(Front-end code change data)

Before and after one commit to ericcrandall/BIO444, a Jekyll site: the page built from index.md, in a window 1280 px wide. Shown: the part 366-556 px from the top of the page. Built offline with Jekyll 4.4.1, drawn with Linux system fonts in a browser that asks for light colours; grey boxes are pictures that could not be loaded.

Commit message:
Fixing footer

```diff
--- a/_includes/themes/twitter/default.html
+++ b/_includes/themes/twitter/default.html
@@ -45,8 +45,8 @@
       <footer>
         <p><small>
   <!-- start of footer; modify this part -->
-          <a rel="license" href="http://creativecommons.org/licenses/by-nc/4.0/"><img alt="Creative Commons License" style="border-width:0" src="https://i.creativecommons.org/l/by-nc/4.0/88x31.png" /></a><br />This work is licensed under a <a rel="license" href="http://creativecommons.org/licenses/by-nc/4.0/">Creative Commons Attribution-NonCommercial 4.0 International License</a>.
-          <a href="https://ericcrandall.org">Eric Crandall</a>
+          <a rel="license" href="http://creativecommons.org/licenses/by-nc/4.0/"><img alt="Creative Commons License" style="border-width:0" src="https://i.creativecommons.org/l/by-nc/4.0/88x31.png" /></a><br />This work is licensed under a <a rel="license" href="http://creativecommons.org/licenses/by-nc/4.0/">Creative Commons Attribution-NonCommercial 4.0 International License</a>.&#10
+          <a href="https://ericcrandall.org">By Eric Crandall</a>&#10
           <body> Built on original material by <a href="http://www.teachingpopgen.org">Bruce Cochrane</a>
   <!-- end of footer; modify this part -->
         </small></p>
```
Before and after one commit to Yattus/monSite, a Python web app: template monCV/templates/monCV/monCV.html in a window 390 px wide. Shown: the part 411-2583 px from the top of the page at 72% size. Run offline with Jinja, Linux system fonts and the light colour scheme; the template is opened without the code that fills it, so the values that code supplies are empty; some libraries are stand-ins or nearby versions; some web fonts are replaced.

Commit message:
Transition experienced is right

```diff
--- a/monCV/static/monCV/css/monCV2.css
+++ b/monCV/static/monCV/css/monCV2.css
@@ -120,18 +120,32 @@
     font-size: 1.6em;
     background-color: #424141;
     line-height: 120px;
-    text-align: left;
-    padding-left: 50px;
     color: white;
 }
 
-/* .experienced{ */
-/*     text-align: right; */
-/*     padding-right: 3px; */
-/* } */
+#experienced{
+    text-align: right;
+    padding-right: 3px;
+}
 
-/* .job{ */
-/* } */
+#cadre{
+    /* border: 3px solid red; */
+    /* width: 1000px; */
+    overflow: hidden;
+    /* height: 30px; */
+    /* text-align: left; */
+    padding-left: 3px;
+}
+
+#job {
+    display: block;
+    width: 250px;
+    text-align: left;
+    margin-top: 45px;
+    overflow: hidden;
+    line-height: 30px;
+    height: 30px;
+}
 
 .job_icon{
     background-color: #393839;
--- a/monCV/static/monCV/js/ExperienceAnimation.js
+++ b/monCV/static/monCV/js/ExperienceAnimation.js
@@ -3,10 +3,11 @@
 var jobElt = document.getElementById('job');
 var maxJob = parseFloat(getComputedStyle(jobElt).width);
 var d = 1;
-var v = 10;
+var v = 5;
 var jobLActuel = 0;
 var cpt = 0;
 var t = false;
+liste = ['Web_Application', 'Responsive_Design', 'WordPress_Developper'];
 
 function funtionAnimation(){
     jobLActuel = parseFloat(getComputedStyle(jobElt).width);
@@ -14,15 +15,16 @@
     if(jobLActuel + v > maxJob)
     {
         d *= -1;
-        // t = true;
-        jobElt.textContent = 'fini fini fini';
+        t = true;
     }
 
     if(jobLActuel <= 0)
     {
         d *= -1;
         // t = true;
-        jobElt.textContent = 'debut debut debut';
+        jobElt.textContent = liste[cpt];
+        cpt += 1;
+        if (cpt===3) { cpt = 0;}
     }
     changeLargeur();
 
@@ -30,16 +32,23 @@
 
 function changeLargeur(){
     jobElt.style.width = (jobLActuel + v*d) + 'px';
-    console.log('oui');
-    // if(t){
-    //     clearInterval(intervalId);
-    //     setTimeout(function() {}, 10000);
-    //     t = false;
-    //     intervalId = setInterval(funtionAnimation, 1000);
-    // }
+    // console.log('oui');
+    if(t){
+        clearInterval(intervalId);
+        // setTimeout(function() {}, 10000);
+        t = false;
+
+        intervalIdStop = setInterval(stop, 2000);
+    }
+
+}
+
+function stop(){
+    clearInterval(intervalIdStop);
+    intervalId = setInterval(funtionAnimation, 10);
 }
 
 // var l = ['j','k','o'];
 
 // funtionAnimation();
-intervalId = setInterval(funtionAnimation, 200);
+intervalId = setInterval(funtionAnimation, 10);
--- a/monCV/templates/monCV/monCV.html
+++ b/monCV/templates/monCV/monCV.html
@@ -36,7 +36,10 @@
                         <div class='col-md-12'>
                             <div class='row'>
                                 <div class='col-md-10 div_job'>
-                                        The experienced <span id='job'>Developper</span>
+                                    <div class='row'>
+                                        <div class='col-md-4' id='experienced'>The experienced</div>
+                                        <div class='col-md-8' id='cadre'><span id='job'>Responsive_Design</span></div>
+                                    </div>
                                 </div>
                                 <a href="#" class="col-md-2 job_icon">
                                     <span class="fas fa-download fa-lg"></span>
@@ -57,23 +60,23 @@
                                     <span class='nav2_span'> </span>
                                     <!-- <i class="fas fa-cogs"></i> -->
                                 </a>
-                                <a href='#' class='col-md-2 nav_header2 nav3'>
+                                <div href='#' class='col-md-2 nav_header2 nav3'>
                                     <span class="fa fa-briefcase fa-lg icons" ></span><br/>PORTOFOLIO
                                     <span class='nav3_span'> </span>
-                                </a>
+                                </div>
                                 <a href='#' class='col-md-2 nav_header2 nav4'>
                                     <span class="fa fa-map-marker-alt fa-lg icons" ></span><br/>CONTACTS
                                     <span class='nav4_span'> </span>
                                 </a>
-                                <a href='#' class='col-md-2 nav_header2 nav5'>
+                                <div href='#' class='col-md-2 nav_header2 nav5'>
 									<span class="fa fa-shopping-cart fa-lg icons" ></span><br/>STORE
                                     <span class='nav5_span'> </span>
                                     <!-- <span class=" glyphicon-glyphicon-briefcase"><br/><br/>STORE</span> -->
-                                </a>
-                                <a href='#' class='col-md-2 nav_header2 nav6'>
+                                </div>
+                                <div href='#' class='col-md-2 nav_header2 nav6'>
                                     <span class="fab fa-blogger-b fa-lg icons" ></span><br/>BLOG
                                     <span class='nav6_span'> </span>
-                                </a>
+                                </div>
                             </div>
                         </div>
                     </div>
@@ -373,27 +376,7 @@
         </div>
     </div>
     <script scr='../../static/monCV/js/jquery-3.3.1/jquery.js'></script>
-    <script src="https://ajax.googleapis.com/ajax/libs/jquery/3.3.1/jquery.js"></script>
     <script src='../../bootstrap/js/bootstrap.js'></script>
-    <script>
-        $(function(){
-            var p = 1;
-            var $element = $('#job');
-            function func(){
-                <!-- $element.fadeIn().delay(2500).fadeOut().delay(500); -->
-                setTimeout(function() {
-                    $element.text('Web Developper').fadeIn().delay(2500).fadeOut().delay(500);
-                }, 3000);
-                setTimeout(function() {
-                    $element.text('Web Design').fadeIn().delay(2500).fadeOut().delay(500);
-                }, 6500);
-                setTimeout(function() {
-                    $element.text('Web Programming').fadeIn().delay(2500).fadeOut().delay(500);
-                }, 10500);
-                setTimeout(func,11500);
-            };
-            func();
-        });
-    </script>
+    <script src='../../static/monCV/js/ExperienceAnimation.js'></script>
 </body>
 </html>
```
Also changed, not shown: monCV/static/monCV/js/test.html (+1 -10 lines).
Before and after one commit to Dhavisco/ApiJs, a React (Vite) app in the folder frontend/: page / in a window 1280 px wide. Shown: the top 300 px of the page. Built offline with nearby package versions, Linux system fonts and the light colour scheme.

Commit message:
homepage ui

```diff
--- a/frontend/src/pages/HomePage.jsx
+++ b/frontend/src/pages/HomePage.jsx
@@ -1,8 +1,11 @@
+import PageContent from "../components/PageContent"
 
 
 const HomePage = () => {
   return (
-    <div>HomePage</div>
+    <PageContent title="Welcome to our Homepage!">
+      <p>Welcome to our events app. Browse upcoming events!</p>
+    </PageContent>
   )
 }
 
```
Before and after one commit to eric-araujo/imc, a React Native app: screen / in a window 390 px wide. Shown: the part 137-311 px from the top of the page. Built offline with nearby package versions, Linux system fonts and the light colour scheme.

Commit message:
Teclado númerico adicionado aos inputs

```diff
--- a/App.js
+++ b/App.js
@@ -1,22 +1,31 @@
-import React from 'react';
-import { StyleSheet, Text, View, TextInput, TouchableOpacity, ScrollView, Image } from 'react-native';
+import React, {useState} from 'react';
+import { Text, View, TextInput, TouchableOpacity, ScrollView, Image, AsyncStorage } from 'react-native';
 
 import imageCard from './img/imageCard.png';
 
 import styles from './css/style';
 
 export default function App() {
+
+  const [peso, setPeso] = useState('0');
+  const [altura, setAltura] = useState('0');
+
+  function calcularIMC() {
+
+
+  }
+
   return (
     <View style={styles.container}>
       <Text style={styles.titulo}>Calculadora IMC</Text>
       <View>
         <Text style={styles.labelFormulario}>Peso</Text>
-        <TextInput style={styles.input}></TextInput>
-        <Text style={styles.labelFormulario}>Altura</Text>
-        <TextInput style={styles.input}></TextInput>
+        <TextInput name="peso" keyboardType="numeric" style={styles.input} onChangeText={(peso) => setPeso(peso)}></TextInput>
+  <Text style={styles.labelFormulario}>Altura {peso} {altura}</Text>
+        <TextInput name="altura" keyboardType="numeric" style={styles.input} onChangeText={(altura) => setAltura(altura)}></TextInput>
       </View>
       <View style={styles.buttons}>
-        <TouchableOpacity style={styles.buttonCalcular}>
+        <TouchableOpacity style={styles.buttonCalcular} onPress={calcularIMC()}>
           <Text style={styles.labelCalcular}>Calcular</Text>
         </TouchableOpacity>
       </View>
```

WHAT IS EXPECTED » Using the records above, filter out every line that lacks the string "function" and copy the rest.

ANSWER SPACE »
 function funtionAnimation(){
 function changeLargeur(){
-    //     setTimeout(function() {}, 10000);
+        // setTimeout(function() {}, 10000);
+function stop(){
-        $(function(){
-            function func(){
-                setTimeout(function() {
-                setTimeout(function() {
-                setTimeout(function() {
 export default function App() {
+  function calcularIMC() {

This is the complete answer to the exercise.